Employees who earn under £9,564 do not pay National Insurance. This is called the primary threshold.
Employees pay National insurance at 12% on earnings between the primary threshold and the Upper Earning Limit (£50,268). Thereafter an additional 2% is paid on earnings above the Upper Earnings Limited.
Very simply, an increase from 12% to 13.5% represents an increase of 10.4% as illustrated in the table above.
Employers generally pay National Insurance on their employees pay on earnings above £8,844 per annum (£737 per month). Exceptions are for employees under 21 or certain apprentices.
The current rate of employers Nation Insurance is 13.8%. An increase of 1.25% results in an increase of 11.5% in real terms.
The self employed also pay National Insurance. This Class 4 National Insurance is levied on profits above £9,568 to £50,270 per annum at a rate of 9%. Thereafter, like employees an additional 2% is levied on profits in excess of £50,270.
An increase in the rate of National Insurance from 9% to 10.25% represents an increase of 13.9%.
There is no National Insurance charged on dividend payments.
Dividends are treated for tax as investment income rather than earnings.
Dividends are taxed at various rates from 7.5% (basic rate), 32.5% (higher rate) and 38.1% (additional rate).
An increase of 1.25% for basic rate tax payers from 7.5% to 8.75% represents a real increase of 16.7%.
Following the announcement, Gino Amasanti, a director of Sterling Grove Accountants in Buckinghamshire said:
“the changes announced whilst seemingly minor are in fact a significant increase in taxes which will affect a large proportion of taxpayers”.

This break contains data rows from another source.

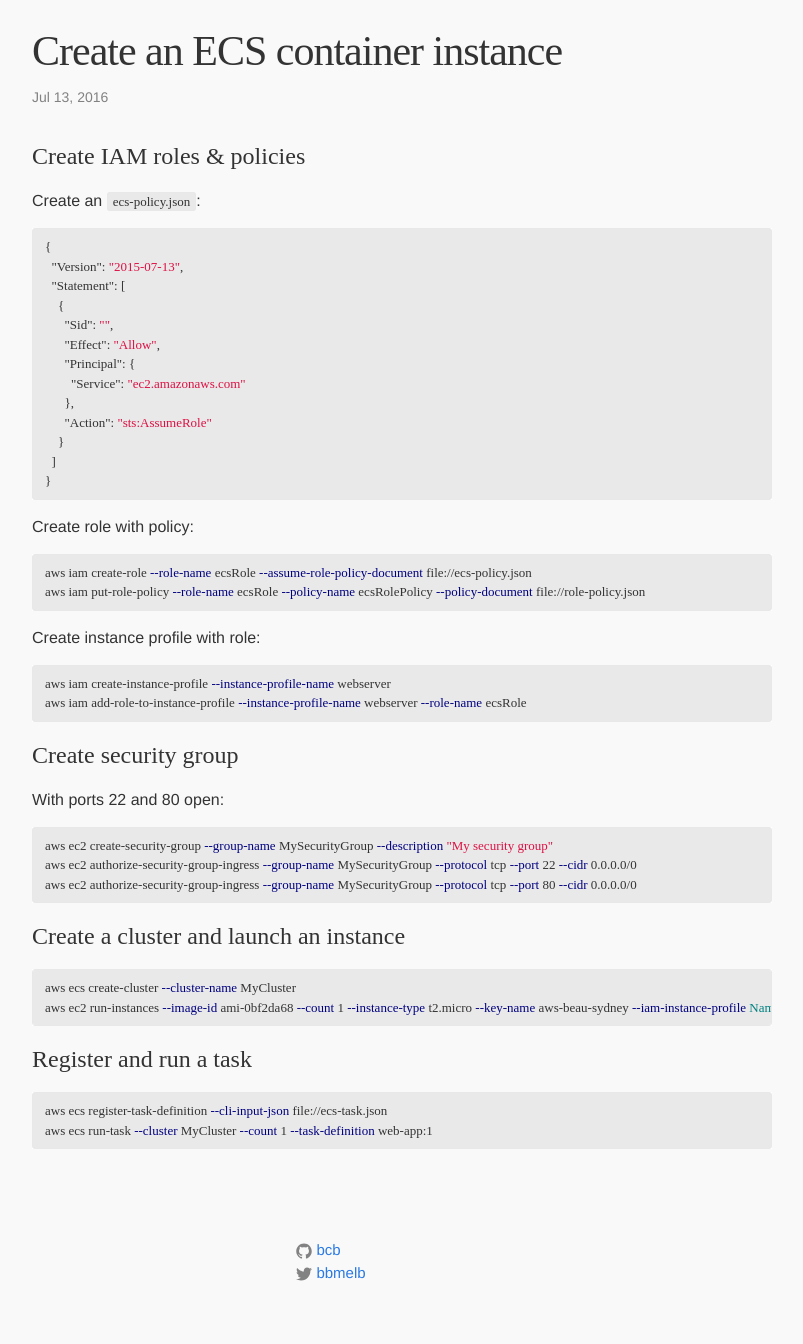
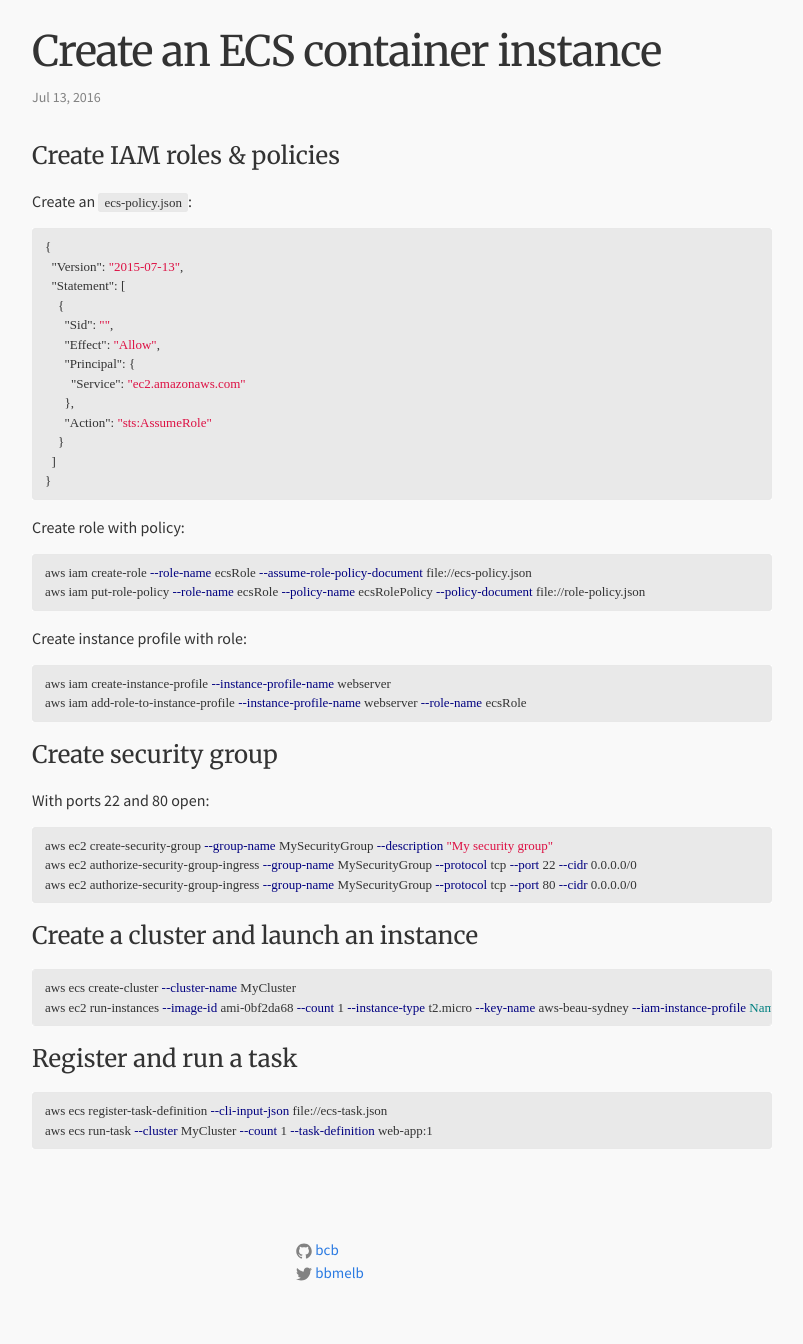
Before and after one commit to explodinglabs/explodinglabs.github.io, a Jekyll site: the page built from _posts/2016-07-13-ecs-guide.md, in a window 1280 px wide. Shown: the whole page, without its empty margins (238-1041 px from the left). Built offline with Jekyll 4.4.1, drawn with Linux system fonts in a browser that asks for light colours.

Commit message:
Adjust design

```diff
--- a/_includes/head.html
+++ b/_includes/head.html
@@ -9,4 +9,6 @@
   <link rel="stylesheet" href="{{ "/css/main.css" | prepend: site.baseurl }}">
   <link rel="canonical" href="{{ page.url | replace:'index.html','' | prepend: site.baseurl | prepend: site.url }}">
   <link rel="alternate" type="application/rss+xml" title="{{ site.title }}" href="{{ "/feed.xml" | prepend: site.baseurl | prepend: site.url }}">
+
+  <link href="https://fonts.googleapis.com/css?family=Merriweather|Open+Sans|Source+Sans+Pro" rel="stylesheet">
 </head>
```
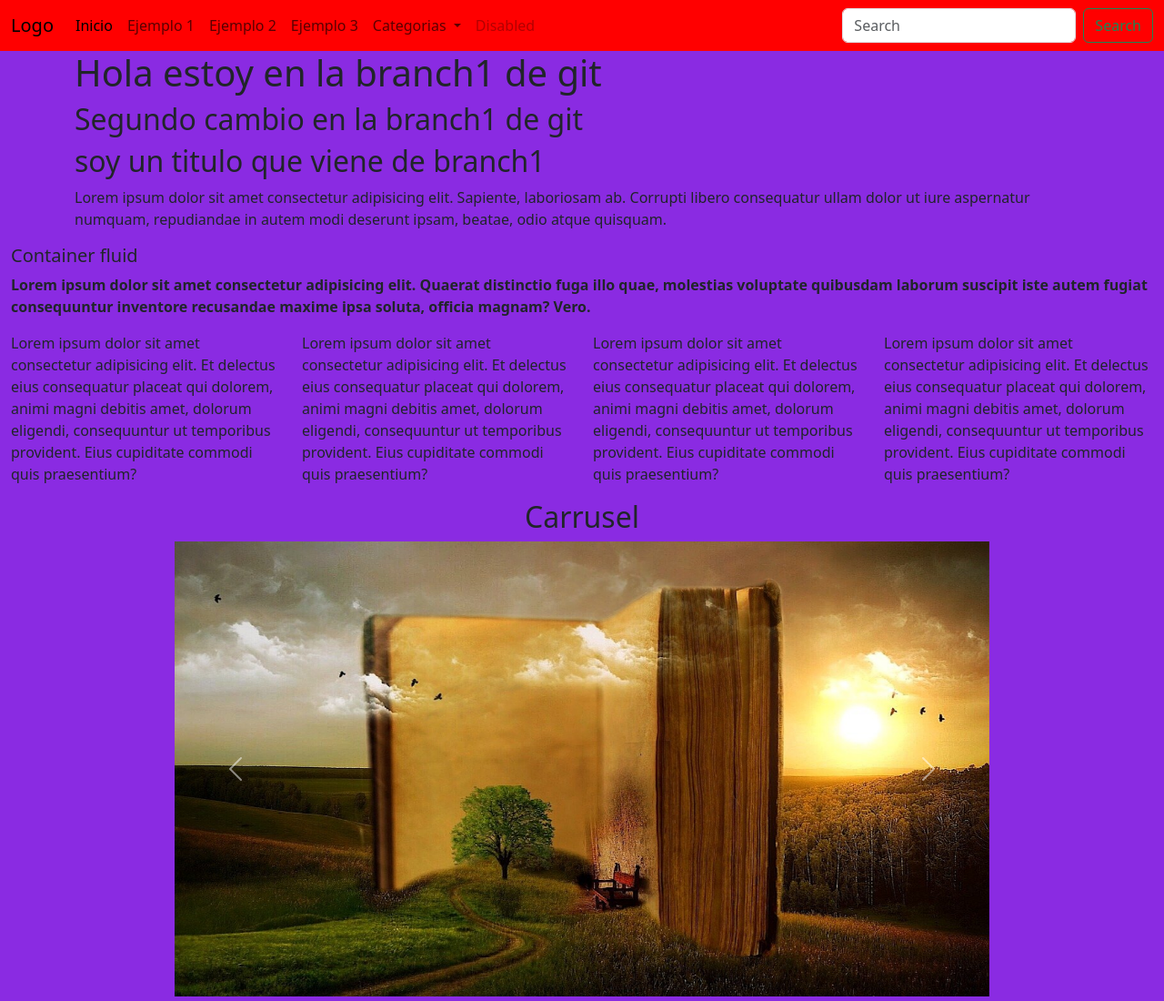
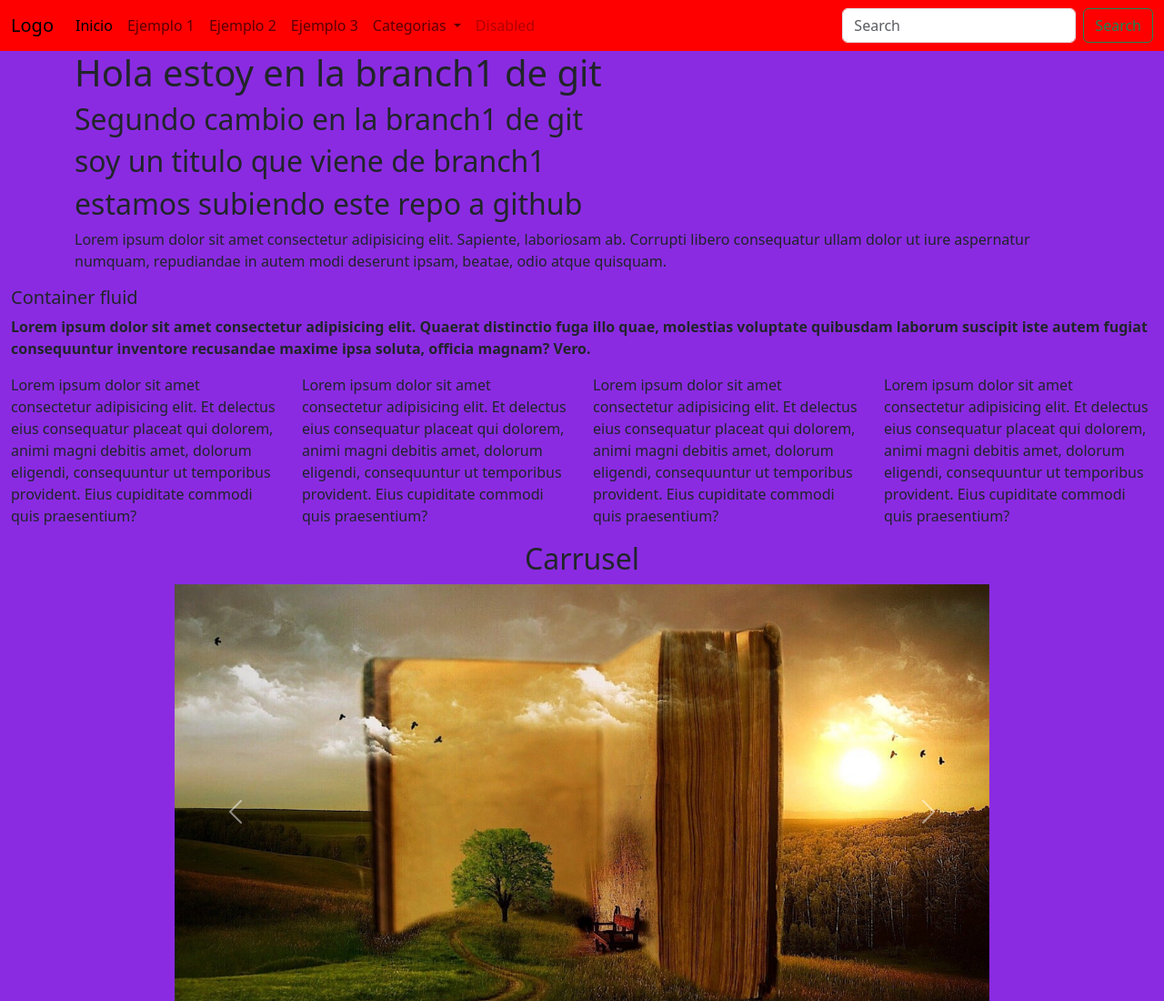
Before and after one commit to Lixxx33/clase11-46850, a plain HTML site: page index.html in a window 1280 px wide. Shown: the top 1100 px of the page at 91% size. Drawn offline with nearby package versions, Linux system fonts and the light colour scheme.

Commit message:
subiendo este repo a github

```diff
--- a/index.html
+++ b/index.html
@@ -70,6 +70,7 @@
         <h1>Hola estoy en la branch1 de git</h1>
         <h2>Segundo cambio en la branch1 de git</h2>
         <h2>soy un titulo que viene de  branch1</h2>
+        <h2>estamos subiendo este repo a github</h2>
         <p>Lorem ipsum dolor sit amet consectetur adipisicing elit. Sapiente, laboriosam ab. Corrupti libero consequatur ullam dolor ut iure aspernatur numquam, repudiandae in autem modi deserunt ipsam, beatae, odio atque quisquam.</p>
     </section>
 
```
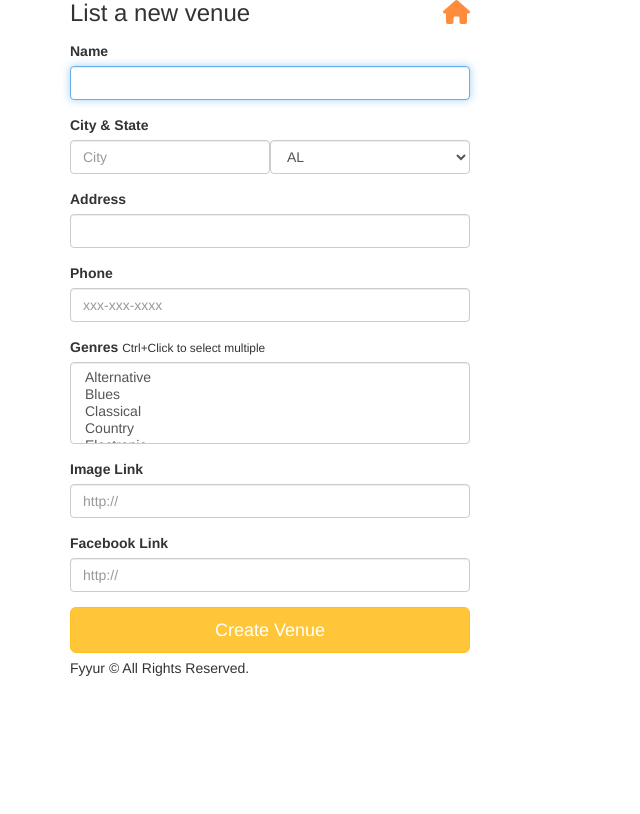
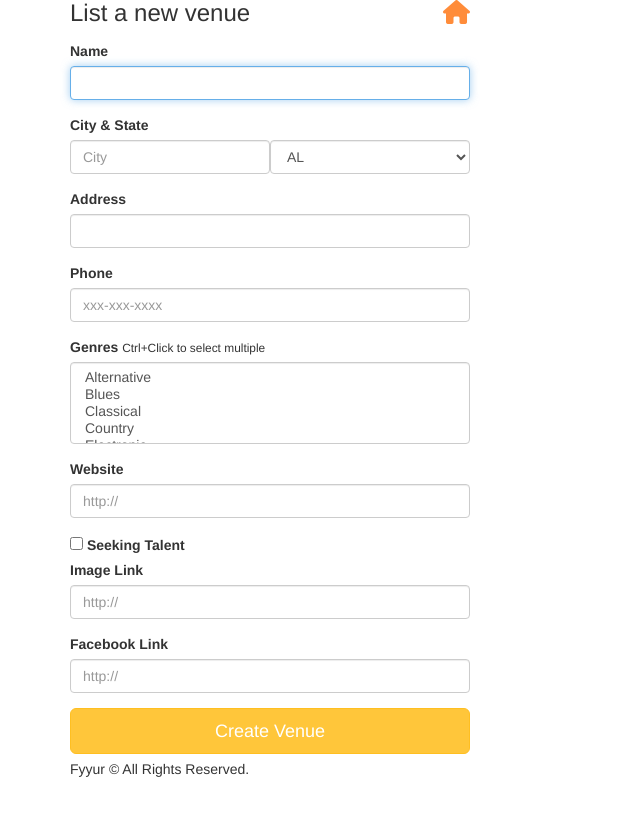
Before and after one commit to Ahmad-Zaky/fuyyr_udacity_proj, a Flask app: page /venues/create in a window 1280 px wide. Shown: the part 95-909 px from the top of the page, without its empty margins (0-640 px from the left). Before the commit the page ends 771 px from the top, so only its background shows below. Run offline with Flask 2, Linux system fonts and the light colour scheme; some libraries are stand-ins or nearby versions.

Commit message:
Added missing fields for Venue - did make all changes required from migration to Forms until the  new_venue.html file - Create Many-to-Many relationship between Venues and Artists through Show Model

```diff
--- a/app.py
+++ b/app.py
@@ -40,8 +40,9 @@ class Show(db.Model):
   venue_id = db.Column(db.Integer, ForeignKey('venues.id'), primary_key=True)
   artist_id = db.Column(db.Integer, ForeignKey('artists.id'), primary_key=True)
   start_time  = db.Column(db.DateTime, server_default=db.func.now())
-  venue = db.relationship("Venue", back_populates="venues")
-  artist = db.relationship("Artist", back_populates="artists")
+
+  venue = db.relationship("Venue", backref="artist_shows")
+  artist = db.relationship("Artist", backref="venue_shows")
 
   def __repr__(self):
     return f'<Show Venue ID: {self.venue_id}, Artist ID: {self.artist_id}>'
@@ -57,12 +58,18 @@ class Venue(db.Model):
     address = db.Column(db.String(120))
     phone = db.Column(db.String(120))
     genres = db.Column(db.String(120))
+    website = db.Column(db.String(500))
+    seeking_talent = db.Column(db.Boolean, nullable=False, default=False)
+    seeking_description = db.Column(db.Text)
+    facebook_link = db.Column(db.String(120))
     image_link = db.Column(db.String(500))
-    facebook_link = db.Column(db.String(120))
+
+    created_time  = db.Column(db.DateTime, server_default=db.func.now())
+    modified_time = db.Column(db.DateTime, server_default=db.func.now(), onupdate=db.func.now())
+
+    artists = db.relationship("Artist", secondary="shows")
 
     # TODO: implement any missing fields, as a database migration using Flask-Migrate
-    created_time  = db.Column(db.DateTime, server_default=db.func.now())
-    modified_time = db.Column(db.DateTime, server_default=db.func.now(), onupdate=db.func.now())
 
     def __repr__(self):
       return f'<Venue ID: {self.id}, Name: {self.name}>'
@@ -76,12 +83,16 @@ class Artist(db.Model):
     state = db.Column(db.String(120))
     phone = db.Column(db.String(120))
     genres = db.Column(db.String(120))
+    website = db.Column(db.String(500))
+    facebook_link = db.Column(db.String(120))
+    seeking_venue = db.Column(db.Boolean, nullable=False, default=False)
+    seeking_description = db.Column(db.Text)
     image_link = db.Column(db.String(500))
-    facebook_link = db.Column(db.String(120))
+
+    created_time  = db.Column(db.DateTime, server_default=db.func.now())
+    modified_time = db.Column(db.DateTime, server_default=db.func.now(), onupdate=db.func.now())
 
     # TODO: implement any missing fields, as a database migration using Flask-Migrate
-    created_time  = db.Column(db.DateTime, server_default=db.func.now())
-    modified_time = db.Column(db.DateTime, server_default=db.func.now(), onupdate=db.func.now())
 
     def __repr__(self):
       return f'<Artist ID: {self.id}, Name: {self.name}>'
@@ -263,6 +274,9 @@ def create_venue_submission():
       address = form.address.data
       phone = form.phone.data
       genres = form.genres.data
+      website = form.website.data
+      seeking_talent = form.seeking_talent.data
+      seeking_description = form.seeking_description.data
       image_link = form.image_link.data
       facebook_link = form.facebook_link.data
       venue = Venue(
@@ -272,6 +286,9 @@ def create_venue_submission():
         address=address,
         phone=phone,
         genres=genres,
+        website=website,
+        seeking_talent=seeking_talent,
+        seeking_description=seeking_description,
         image_link=image_link,
         facebook_link=facebook_link
       )
--- a/forms.py
+++ b/forms.py
@@ -1,7 +1,7 @@
-from datetime import datetime
+from datetime import datetime as d
 from flask.helpers import flash
 from flask_wtf import FlaskForm
-from wtforms import StringField, SelectField, SelectMultipleField, DateTimeField, ValidationError
+from wtforms import StringField, SelectField, SelectMultipleField, DateTimeField, ValidationError, BooleanField
 from wtforms.validators import DataRequired, AnyOf, URL
 import phonenumbers
 
@@ -15,8 +15,14 @@ class ShowForm(FlaskForm):
     start_time = DateTimeField(
         'start_time',
         validators=[DataRequired()],
-        default= datetime.today()
+        default= d.now()
     )
+    def validate_start_time(self, start_time):
+        try:
+            if start_time.data < d.datetime.now():
+                raise ValueError()
+        except (ValueError):
+            raise ValidationError("The date cannot be in the past!")
 
 class VenueForm(FlaskForm):
     name = StringField(
@@ -88,9 +94,6 @@ class VenueForm(FlaskForm):
         # TODO implement validation logic for state
         'phone'
     )
-    image_link = StringField(
-        'image_link', validators=[URL()]
-    )
     genres = SelectMultipleField(
         # TODO implement enum restriction
         'genres', validators=[DataRequired()],
@@ -116,10 +119,17 @@ class VenueForm(FlaskForm):
             ('Other', 'Other'),
         ]
     )
+    website = StringField('website', validators=[DataRequired()])
+    seeking_talent = BooleanField('seeking_talent', id="seeking_talent")
+    seeking_description = StringField('seeking_description', id="seeking_description")
+    image_link = StringField(
+        'image_link', validators=[URL()]
+    )
     facebook_link = StringField(
         'facebook_link', validators=[URL()]
     )
 
+    # TODO implement validation logic for state
     def validate_phone(self, phone):
         try:
             p = phonenumbers.parse(phone.data, 'US')
@@ -238,3 +248,22 @@ class ArtistForm(FlaskForm):
             raise ValidationError('Invalid US phone number')
 
 # TODO IMPLEMENT NEW ARTIST FORM AND NEW SHOW FORM
+
+# My OWN Version of ShowForm
+# class ShowForm(FlaskForm):
+#     venues = SelectMultipleField(
+#         'venues', validators=[DataRequired()],
+#     )
+#     artists = SelectMultipleField(
+#         'artists', validators=[DataRequired()],
+#     )
+#     start_time = DateTimeField(
+#         'start_time', validators=[DataRequired()],
+#     )
+
+#     def validate_start_time(self, start_time):
+#         try:
+#             if start_time.data < d.now():
+#                 raise ValueError()
+#         except (ValueError):
+#             raise ValidationError("The date cannot be in the past!")
--- a/templates/forms/new_venue.html
+++ b/templates/forms/new_venue.html
@@ -19,13 +19,11 @@
         <label>City & State</label>
         <div class="form-inline">
           <div class="form-group">
-            {{ form.city(class_ = 'form-control', placeholder='City', autofocus =
-            true) }}
+            {{ form.city(class_ = 'form-control', placeholder='City', autofocus = true) }}
             {{render_field_error(form.city.errors)}}
           </div>
           <div class="form-group">
-            {{ form.state(class_ = 'form-control', placeholder='State', autofocus
-            = true) }}
+            {{ form.state(class_ = 'form-control', placeholder='State', autofocus = true) }}
             {{render_field_error(form.state.errors)}}
           </div>
         </div>
@@ -37,27 +35,38 @@
       </div>
       <div class="form-group">
         <label for="phone">Phone</label>
-        {{ form.phone(class_ = 'form-control', placeholder='xxx-xxx-xxxx',
-        autofocus = true) }}
+        {{ form.phone(class_ = 'form-control', placeholder='xxx-xxx-xxxx', autofocus = true) }}
         {{render_field_error(form.phone.errors)}}
       </div>
       <div class="form-group">
         <label for="genres">Genres</label>
         <small>Ctrl+Click to select multiple</small>
-        {{ form.genres(class_ = 'form-control', placeholder='Genres, separated by
-        commas', autofocus = true) }}
+        {{ form.genres(class_ = 'form-control', placeholder='Genres, separated by commas', autofocus = true) }}
         {{render_field_error(form.genres.errors)}}
       </div>
       <div class="form-group">
+        <label for="website">Website</label>
+        {{ form.website(class_ = 'form-control', placeholder='http://', autofocus = true) }}
+        {{render_field_error(form.website.errors)}}
+      </div>
+      <div class="form-check form-check-inline">
+        {{ form.seeking_talent(class_ = 'form-check-input', placeholder='http://', autofocus = true) }}
+        {{render_field_error(form.seeking_talent.errors)}}
+        <label for="seeking_talent">Seeking Talent</label>
+      </div>
+      <div class="form-group">
+        <label for="seeking_description">Seeking Description</label>
+        {{ form.seeking_description(class_ = 'form-control', autofocus = true) }}
+        {{render_field_error(form.seeking_description.errors)}}
+      </div>
+      <div class="form-group">
         <label for="image_link">Image Link</label>
-        {{ form.image_link(class_ = 'form-control', placeholder='http://',
-        autofocus = true) }}
+        {{ form.image_link(class_ = 'form-control', placeholder='http://', autofocus = true) }}
         {{render_field_error(form.image_link.errors)}}
       </div>
       <div class="form-group">
         <label for="facebook_link">Facebook Link</label>
-        {{ form.facebook_link(class_ = 'form-control', placeholder='http://',
-        autofocus = true) }}
+        {{ form.facebook_link(class_ = 'form-control', placeholder='http://', autofocus = true) }}
         {{render_field_error(form.facebook_link.errors)}}
       </div>
       <input
@@ -67,4 +76,23 @@
       />
     </form>
   </div>
+  <script>
+
+    /*** Hide/Show Toggling for Seeking Description based on Seeking talent checkbox ***/
+    const seeking_talent = document.getElementById('seeking_talent')
+    showDescription(seeking_talent.checked)
+    seeking_talent.addEventListener('change', function () {
+      showDescription(this.checked)
+    })
+
+    function showDescription(status) {
+      if (status) {
+        document.getElementById('seeking_description').required = true
+        document.getElementById('seeking_description').closest('div').style.display = 'block'
+      } else {
+        document.getElementById('seeking_description').required = false
+        document.getElementById('seeking_description').closest('div').style.display = 'none'
+      }
+    }
+  </script>
   {% endblock %}
```
Also changed, not shown: migrations/versions/1923544c6b0c_.py (added, +38 -0 lines), migrations/versions/e9f614a8dce6_.py (added, +43 -0 lines), static/ico/favicon.png (added).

“The increase in dividend rates is also significant as this isn’t National Insurance and many directors of small companies who may have missed out on the Governments’ Covid grants and other measures may well feel aggrieved that they are now asked to contribute more in taxes”.